It was a quiet start to the week on Monday, but the US dollar (USD) signaled its intentions by edging higher against all the major currencies.
There was more Federal Reserve talk as FOMC member Kashkari maintained the consistent hawkish tone we have become accustomed to from other policymakers. Month on month US Factory orders came in as expected at 1.2%, while treasury yields ticked higher. Yesterday, the Fed future funds rates priced in 96% of a rate hike this year, up from about only 40% less than a week ago. The focus will now be on the labor market, with nonfarm payrolls on tap later this week. With no major data released until then, sentiment may be the driver in the markets.
Meanwhile, the euro (EUR) drifted lower against the USD on Monday, with investors now looking forward to this week’s ECB press conference. But political concerns came out afresh as French candidate Alain Juppe pulled out of the presidential race. Juppe remained the only candidate with a realistic chance of snatching some of anti-EU Le Pen’s support. Investors are now worried that Le Pen may eke out an unlikely victory - something that would be a damnation to the euro currency.
In other currency news, the British pound (GBP) resumed its tumble, but there is no major market moving data expected out of UK today. The Brexit remains a concern for the pound, but Article 50 is expected to be triggered in less than 2 weeks’ time. The House of Lords gave the UK Government some slight setback after guaranteeing the rights of EU migrants, and now the ball is in the court of the House of Commons. No matter their decision, Prime Minister Theresa May will most likely go ahead with triggering Article 50.

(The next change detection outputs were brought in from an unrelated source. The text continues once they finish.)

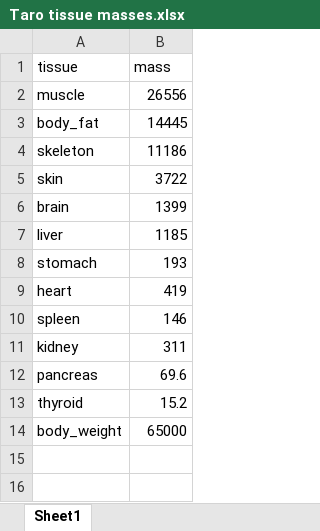
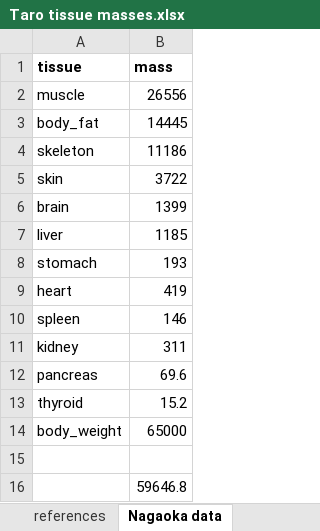
Before and after one commit to dreme/spatial-averaging-wg, an Excel workbook: notebooks/Taro tissue masses.xlsx, sheet Nagaoka data, drawn as a sheet; values as stored, in another font and other column widths than the file's, no borders; the diff names each change by its address in the sheet, - before the commit and + after, or states it on an @@ line.

```diff
--- a/notebooks/Taro tissue masses.xlsx (sheet Nagaoka data)
+++ b/notebooks/Taro tissue masses.xlsx (sheet Nagaoka data)
-sheet tab: Sheet1
+sheet tab: Nagaoka data
+sheet tab: references
-A1:B1 bold: off
+A1:B1 bold: on
+row 15: (empty)
+row 16:  | 59646.8
```
Also changed, not shown: other sheet tabs, notebooks/Gabriel tissue dielectric parameters.xlsx, 8 other files.
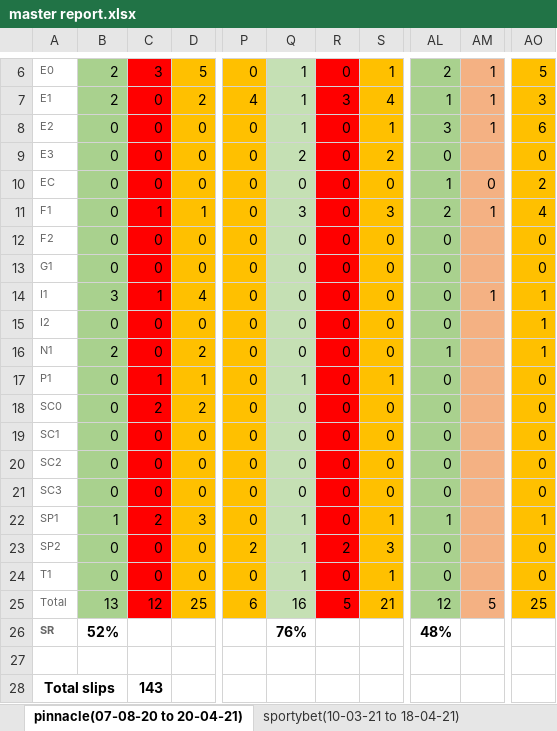
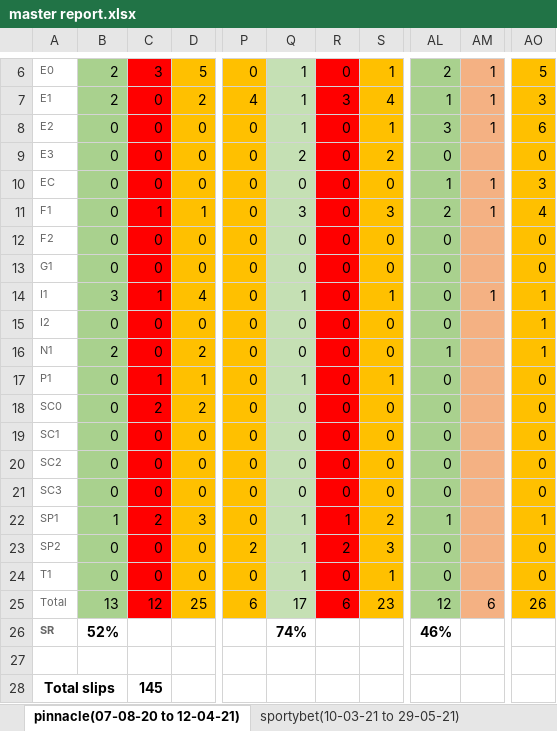
Before and after one commit to gitboyzorro5/FDAS, an Excel workbook: master report.xlsx, sheet pinnacle(07-08-20 to 12-04-21), drawn as a sheet; only a part is shown, gaps mark what is left out; values as stored, in another font and other column widths than the file's, no borders; the diff names each change by its address in the sheet, - before the commit and + after, or states it on an @@ line.

```diff
--- a/master report.xlsx (sheet pinnacle(07-08-20 to 12-04-21))
+++ b/master report.xlsx (sheet pinnacle(07-08-20 to 12-04-21))
-sheet tab: pinnacle(07-08-20 to 20-04-21)
+sheet tab: pinnacle(07-08-20 to 12-04-21)
-sheet tab: sportybet(10-03-21 to 18-04-21)
+sheet tab: sportybet(10-03-21 to 29-05-21)
-AM10: 0
+AM10: 1
-AO10: 2
+AO10: 3
-Q14: 0
+Q14: 1
-S14: 0
+S14: 1
-R22: 0
+R22: 1
-S22: 1
+S22: 2
-Q25: 16
+Q25: 17
-R25: 5
+R25: 6
-S25: 21
+S25: 23
-AM25: 5
+AM25: 6
-AO25: 25
+AO25: 26
-Q26: 76%
+Q26: 74%
-AL26: 48%
+AL26: 46%
-C28: 143
+C28: 145
```
Also changed, not shown: sheet sportybet(10-03-21 to 29-05-21), sheet 22bet(19-01-20 to 30-05-21), sheet sportpesa(28-11-20 to 25-05-21), other sheet tabs, 1 other file.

All commodity currencies were pressured lower by the greenback, with the Australian dollar (AUD) providing the cue. The Reserve bank of Australia (RBA) kept interest rates unchanged, but delivered yet another neutral stance that did not inspire investors. The RBA noted that the domestic economy is improving and sentiment-based indicators are also printing positive numbers, but there was a caveat: the RBA continued its rhetoric that an appreciating Aussie would ‘complicate’ matters. Meanwhile, both the Canadian dollar (CAD) and New Zealand dollar (NZD) also drifted lower against the stronger USD, but there will be data to look forward to today. Canada will release Trade Balance figures, while New Zealand will release the latest Global Dairy Trade auction prices. These macroeconomic indicators may carry more significance today, with no major US data available on the economic calendar.